Two Poems by Chaim Nachman Bialik


Introduction by Daniel Bosch

C.N. Bialik ( b. 1873 in Radomyshi, Ukraine, d. 1934 Vienna) was one of the most important and influential Jewish poets of the 20th century, a major contributor to the revitalization of the Hebrew language (though he also wrote in Yiddish), and the first modern Hebrew writer to find a large non-Jewish readership in translation. Perhaps best-known for his poems on behalf of a nationalistic and Zionist vision, Bialik also wrote passionate and clear but uncanny lyrics such as you will read below, poems that seem to tell traditional stock narratives — until they don’t. Many of his poems have been set to music.


Sometimes you try for the pearl . . .

Sometimes you try for the pearl—
and get clay.
Without luck, brother,
your field gets swept away!

I did not guess,
I did not see
that this would be and this
become of me.

No father nor mother had I,
no friend nor relation,
Reb Shoel the cobbler my boss—
and I his workman.

He had a daughter
and another;
one lovely as the sun,
ugly as sin the other.

I saw the pretty one—
I wanted her to wed.
All day I thought of her
and in my bed.

One day the cobbler spoke,
he spoke in hints to me,
seeing as . . . being that . . .
and you have nobody.

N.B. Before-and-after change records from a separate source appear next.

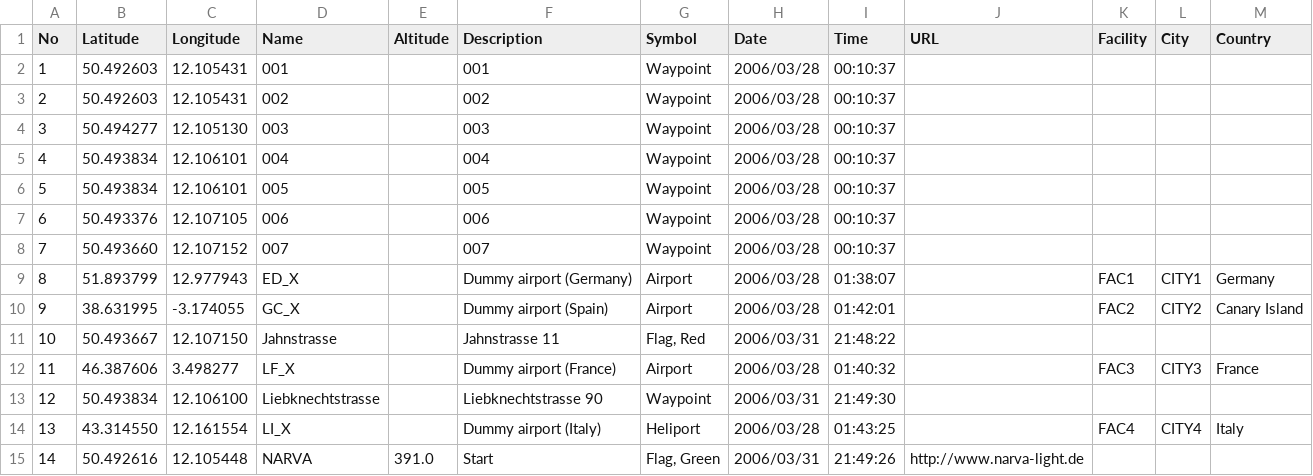
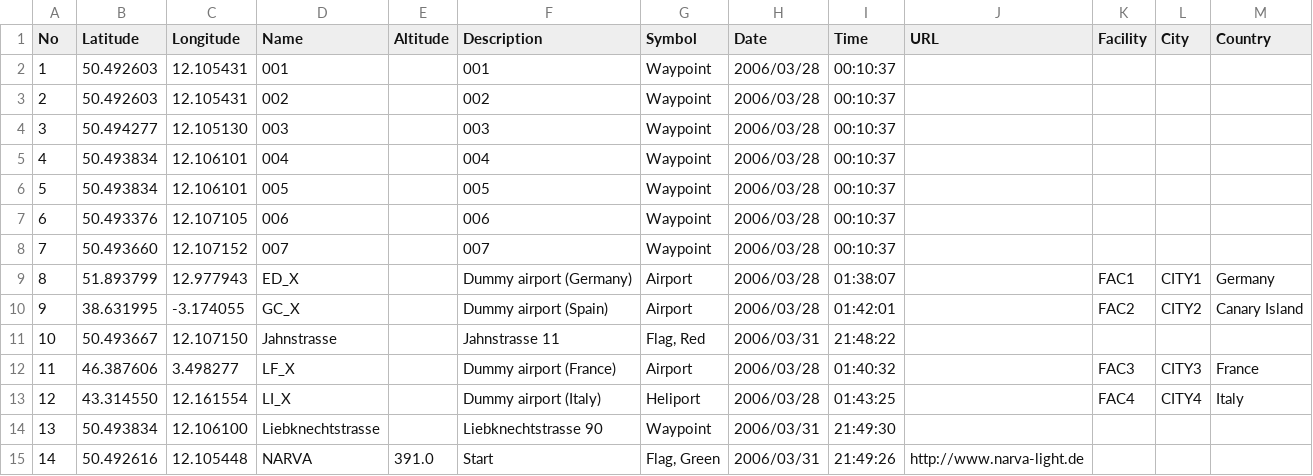
Before and after one commit to guyou/gpsbabel, a CSV file: gpsbabel/reference/garmin_txt-uni.csv, drawn as a sheet.

```diff
--- a/gpsbabel/reference/garmin_txt-uni.csv
+++ b/gpsbabel/reference/garmin_txt-uni.csv
@@ -12,4 +12,4 @@ No,Latitude,Longitude,Name,Altitude,Description,Symbol,Date,Time,URL,Facility,Ci
 11,46.387606,3.498277,"LF_X",,"Dummy airport (France)","Airport",2006/03/28,01:40:32,,"FAC3","CITY3","France"
-12,50.493834,12.106100,"Liebknechtstrasse",,"Liebknechtstrasse 90","Waypoint",2006/03/31,21:49:30,,,,
-13,43.314550,12.161554,"LI_X",,"Dummy airport (Italy)","Heliport",2006/03/28,01:43:25,,"FAC4","CITY4","Italy"
+12,43.314550,12.161554,"LI_X",,"Dummy airport (Italy)","Heliport",2006/03/28,01:43:25,,"FAC4","CITY4","Italy"
+13,50.493834,12.106100,"Liebknechtstrasse",,"Liebknechtstrasse 90","Waypoint",2006/03/31,21:49:30,,,,
 14,50.492616,12.105448,"NARVA",391.0,"Start","Flag, Green",2006/03/31,21:49:26,"http://www.narva-light.de",,,
```
Also changed, not shown: 10 other files.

And I—kein ayin hora—have a daughter,
a good Jewish girl with no taint;
so . . . you get the drift, my son?
For the wise that’s enough of a hint!

That night the guests rolled up,
they drank their whisky and wine,
the cup was smashed,
and the ketubah signed.

There was just one small hitch—
Oy, one bitter error!
I wanted the lovely one—
they gave me the ugly one.

From the day I fell in the trap
until my dying day
I’ll drink my stinking water
from my pot of clay.

If you’ve no luck, brother—
your field gets swept away!
Take a heavy hammer and smash
your skull today!



Kein ayin hora, literally ‘no evil eye’ = the Yiddish expression most frequently used to ward off misfortune; ketubah = marriage contract


Who has a jewel . . .

Who has a jewel,
and who the pearl,
and who six fingers
on his left hand.

And I have three girls
castling breasts,
luscious plaits.

Each wants marriage,
demands a helpmeet,
with nothing to wear
they go barefeet.

And as though the young men
have made a deal, in a flash
the dowry is theirs—
in cash.

And so grooms come and go,
and the story’s the same—
in the end there’s nothing
but heartache and shame.

The food stays uneaten,
it’s also the same,
from pantry to table
and back again:

a handful of oranges,
untouched nuts—
silent witnesses
to anxious nights,

and grooms and youth
in flight,
the hairs of my eldest
already white.

Years fade and the oranges fade
and lose their scent,
worms fill the nuts
and the samovar boils out.

Yes, there’s luck and luck:
one gets the pearl,
the other six fingers
on his left hand.

And I have three girls . . .



These poems translated from the Hebrew by David Aberbach appear in C.N. Bialik: Selected Poems (Overlook Duckworth, 2004)

Scholar, Translator, and Psychoanalyst David Aberbach is Professor of Jewish Studies at McGill University in Montreal, Canada.